Edit tracking data
┄┄┄┄┄┄┄┄┄┄┄┄┄┄┄┄┄┄┄┄
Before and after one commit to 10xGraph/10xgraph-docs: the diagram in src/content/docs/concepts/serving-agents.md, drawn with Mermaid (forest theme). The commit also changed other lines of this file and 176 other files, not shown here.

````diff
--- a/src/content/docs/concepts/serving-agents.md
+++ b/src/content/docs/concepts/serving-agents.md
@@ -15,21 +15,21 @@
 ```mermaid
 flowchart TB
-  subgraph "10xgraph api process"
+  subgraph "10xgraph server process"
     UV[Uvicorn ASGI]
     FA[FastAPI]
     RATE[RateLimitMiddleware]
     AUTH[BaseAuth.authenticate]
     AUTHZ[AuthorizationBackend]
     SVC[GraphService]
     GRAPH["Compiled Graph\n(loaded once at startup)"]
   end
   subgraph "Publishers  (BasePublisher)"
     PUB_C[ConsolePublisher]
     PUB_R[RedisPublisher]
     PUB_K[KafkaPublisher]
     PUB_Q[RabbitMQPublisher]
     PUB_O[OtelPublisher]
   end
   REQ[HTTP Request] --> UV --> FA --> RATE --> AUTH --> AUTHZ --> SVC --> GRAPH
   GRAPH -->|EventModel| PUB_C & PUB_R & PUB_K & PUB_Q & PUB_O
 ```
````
┄┄┄┄┄┄┄┄┄┄┄┄┄┄┄┄┄┄┄┄
TASK TO COMPLETE: Can you repeat, word for word, every line above from the one containing "flowchart TB" down to the one containing "PUB_Q[RabbitMQPublisher]", including both?

ANSWER FOR THIS EXERCISE:
 flowchart TB
-  subgraph "10xgraph api process"
+  subgraph "10xgraph server process"
     UV[Uvicorn ASGI]
     FA[FastAPI]
     RATE[RateLimitMiddleware]
     AUTH[BaseAuth.authenticate]
     AUTHZ[AuthorizationBackend]
     SVC[GraphService]
     GRAPH["Compiled Graph\n(loaded once at startup)"]
   end
   subgraph "Publishers  (BasePublisher)"
     PUB_C[ConsolePublisher]
     PUB_R[RedisPublisher]
     PUB_K[KafkaPublisher]
     PUB_Q[RabbitMQPublisher]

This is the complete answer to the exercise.